For an informative speech, did you actually learn something useful? For a persuasive speech, did it make you want to believe the speaker or do as the speaker urged? If not, then what was missing? Do you need more information? Better arguments for or against?
Looking at the content tells us a lot about the preparation involved in the speech, but the second part of a speech is the delivery. And, yes, it’s tempting to say a speech was terrible based on the “ums” and “you knows” and the stutters and the hand-wringing. But, is that entirely fair? Even if you are judging your own speech, don’t you think you ought to give the speaker some credit for even getting up there?
Instead of counting the “ums” or how many times the speaker cleared his throat, let’s focus on some more general impressions:
Did the speaker care about the message?
This is a judgment call. It may be a catch in the speaker’s voice. It may be in the furrow of a brow. It may be the language of the speech or the intensity of the moment. It’s difficult to determine, and it’s often personal to each listener. But, if you feel like the speaker really cares, then there’s something going right. And, that will make the speech a better one.
Did the speaker make me care about the message?

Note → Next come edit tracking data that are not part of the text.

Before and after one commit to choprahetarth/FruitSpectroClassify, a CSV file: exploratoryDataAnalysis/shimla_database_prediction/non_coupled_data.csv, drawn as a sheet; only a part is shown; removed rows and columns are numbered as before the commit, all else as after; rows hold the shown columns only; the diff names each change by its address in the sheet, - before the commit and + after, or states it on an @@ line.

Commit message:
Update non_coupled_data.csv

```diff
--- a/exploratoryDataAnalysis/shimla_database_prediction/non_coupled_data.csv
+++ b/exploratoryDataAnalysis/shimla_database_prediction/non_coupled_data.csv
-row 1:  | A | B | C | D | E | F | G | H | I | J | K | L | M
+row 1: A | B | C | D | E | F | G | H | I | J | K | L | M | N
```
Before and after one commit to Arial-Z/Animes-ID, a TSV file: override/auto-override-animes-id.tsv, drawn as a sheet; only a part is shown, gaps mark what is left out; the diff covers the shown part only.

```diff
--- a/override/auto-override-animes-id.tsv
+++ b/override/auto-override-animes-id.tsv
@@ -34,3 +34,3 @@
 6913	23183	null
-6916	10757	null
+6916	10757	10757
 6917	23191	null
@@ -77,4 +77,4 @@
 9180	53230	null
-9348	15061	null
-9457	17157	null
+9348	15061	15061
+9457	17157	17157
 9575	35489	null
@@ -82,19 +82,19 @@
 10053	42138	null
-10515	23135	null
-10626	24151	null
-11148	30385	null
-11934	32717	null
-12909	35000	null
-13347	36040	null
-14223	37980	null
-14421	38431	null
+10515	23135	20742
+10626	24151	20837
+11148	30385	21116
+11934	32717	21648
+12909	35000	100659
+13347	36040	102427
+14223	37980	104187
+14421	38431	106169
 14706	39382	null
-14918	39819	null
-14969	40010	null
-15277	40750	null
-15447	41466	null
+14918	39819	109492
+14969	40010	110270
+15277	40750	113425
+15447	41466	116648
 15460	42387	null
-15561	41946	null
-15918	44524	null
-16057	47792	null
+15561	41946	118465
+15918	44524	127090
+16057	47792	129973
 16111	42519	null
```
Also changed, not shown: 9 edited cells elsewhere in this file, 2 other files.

Maybe the speaker was too nervous to show a lot of emotion other than an ambient level of fear, but did the speech make you care a little more about the topic? Did you feel excited or at least mildly interested in the topic? If so, what was it that made it interesting? Again, this could be anything from the way the speaker spoke, the words chosen, the arguments presented, the gleam in the speaker’s eye, or the context in which you heard the speech. Whatever it was, it worked.
Apply What You Demand
Since you now realize that there are several key elements to a good speech, ask yourself how you can place them into your own speech. There’s really no secret to it. It’s a formula that you use to judge other speeches. Use it to develop your own. Craft a clear message, cut down the words used to convey the message, make the message worth listening to (make it useful and do your research), and deliver it with some feeling. Put it all together and you will have a pretty good speech.